Skip to main content

Committee takes evidence on Judicial Review and Human Rights

15 June 2021

The ability to test the lawfulness of decisions and policies made by Government and other public bodies is an important element in the protection of human rights.

Recent UK Governments have consulted on reforming Judicial Review, prompted by the growth in applications for judicial reviews. There have also been high profile legal setbacks and defeats, notably the Miller cases during the Brexit debates.

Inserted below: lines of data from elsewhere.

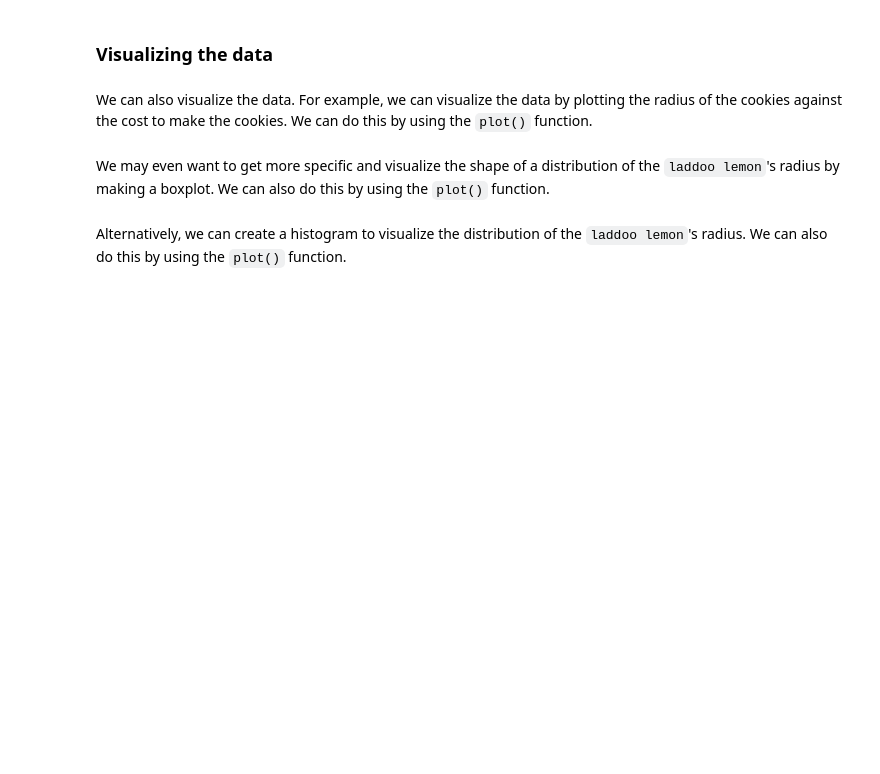
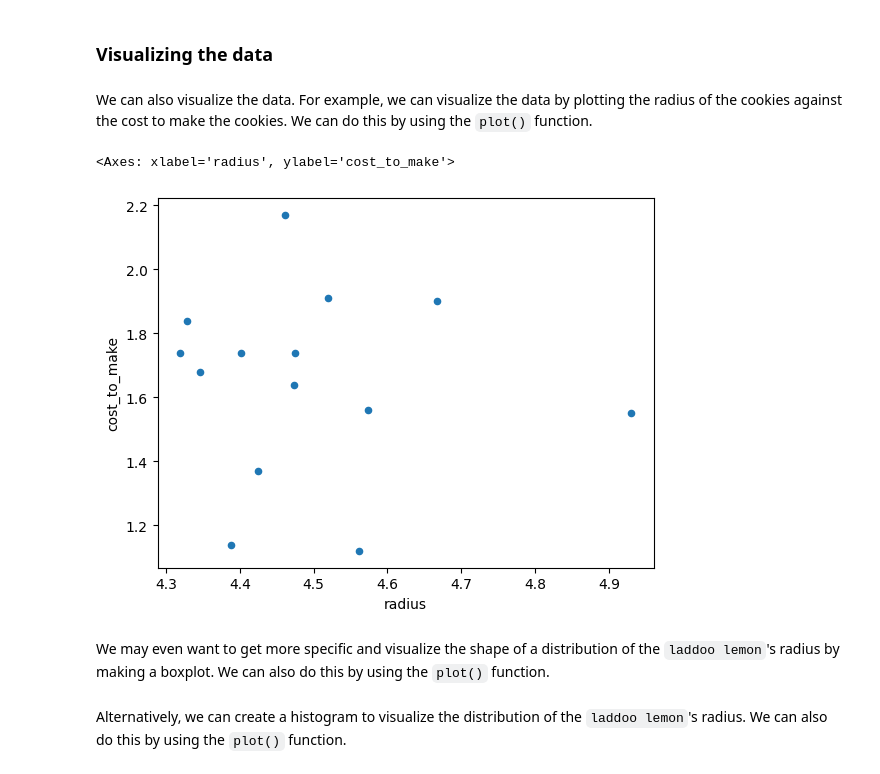
Before and after one commit to Matiasou/Data-Science-Fundamentals, a Jupyter notebook: labs/lab-02/lab02.ipynb, the cells around one changed output. Drawn from its saved outputs; the diff is of its cells as text; code cells hidden in the pictures; blank space fills up the shorter version.

```diff
--- a/labs/lab-02/lab02.ipynb
+++ b/labs/lab-02/lab02.ipynb
@@ -128,3 +245,5 @@ And we can do a lot more things! We will see these concepts be used in the next
 Before trying out these complicated operations, lets first sort the sort the df by the radius of the cookies using the `sort_values()` function.
 # %%
 # TODO: sort the df using sort_values(by='Column', ascending=False)
+cookies_df = cookies_df.sort_values(by='cost_to_make', ascending=False)
+cookies_df.head()
@@ -145,3 +308,6 @@ We may even want to use `groupby()` and filter idea together! For example, we ca
 # %%
 #TODO: filter the data using the boolean expression
 # then group by cookie column
+cookies_df = cookies_df[cookies_df['radius'] > 4.3]
+cookies_df.groupby('cookie')
+cookies_df.head()
@@ -150,3 +323,5 @@ We may also want to aggregate the data. For example, we can aggregate the data b
 # %%
 #TODO: add a column to the dataframe that is the
 # calories per radius
+cookies_df['calories_per_radius'] = cookies_df['calories'] / cookies_df['radius']
+cookies_df.head()
@@ -154,3 +336,5 @@ We may also want to aggregate the data. For example, we can aggregate the data b
 Or we can just get rid of this column if we find it useless. We can do this by using the `drop()` function or indexing.
 # %%
 #TODO: drop the created column
+cookies_df = cookies_df.drop(columns=['calories_per_radius'])
+cookies_df.head()
@@ -160,6 +351,10 @@ Or we can just get rid of this column if we find it useless. We can do this by u
 We can also visualize the data. For example, we can visualize the data by plotting the radius of the cookies against the cost to make the cookies. We can do this by using the `plot()` function.
 # %%
 #TODO: plot the radius (x) versus cost to make (y)
+cookies_df.plot(x='radius', y='cost_to_make', kind='scatter')
+# %% [output]
+<Axes: xlabel='radius', ylabel='cost_to_make'>
+[figure, added]
 # %% [markdown]
 We may even want to get more specific and visualize the shape of a distribution of the `laddoo lemon`'s radius by making a boxplot. We can also do this by using the `plot()` function.
 # %%
```
Also changed, not shown: parts of 22 cells of this notebook.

The 2019 Conservative party manifesto made references to Judicial Review in the context of the UK’s constitutional arrangements.

Lord Faulks QC recently chaired the Independent Review of Administrative Law which considered the role of judicial review in the UK. The Review concluded that there was not a strong case for “radical reform” of judicial review.

In this session, the Joint Committee on Human Rights is joined by Lord Faulks to explore how proposed changes to Judicial Review may impact how individuals are able to enforce their human rights.

Likely areas of questioning

Likely discussion will include:

  • How the recommendations made in the Independent Review of Administrative Law report, and the Government consultation document that followed, could affect human rights protections.
  • Understanding how proposed changes could affect the role of the courts in upholding the rule of law.
  • Considering the effect of proposed procedural changes on an individual’s ability to enforce their rights.
  • Exploring opportunities within the Government’s consultation to increase the efficiency of judicial review.

Witnesses

Wednesday 16 June 2021

At 3pm:

• Lord Faulks QC, Chair of the Independent Review of Administrative Law

Image: PC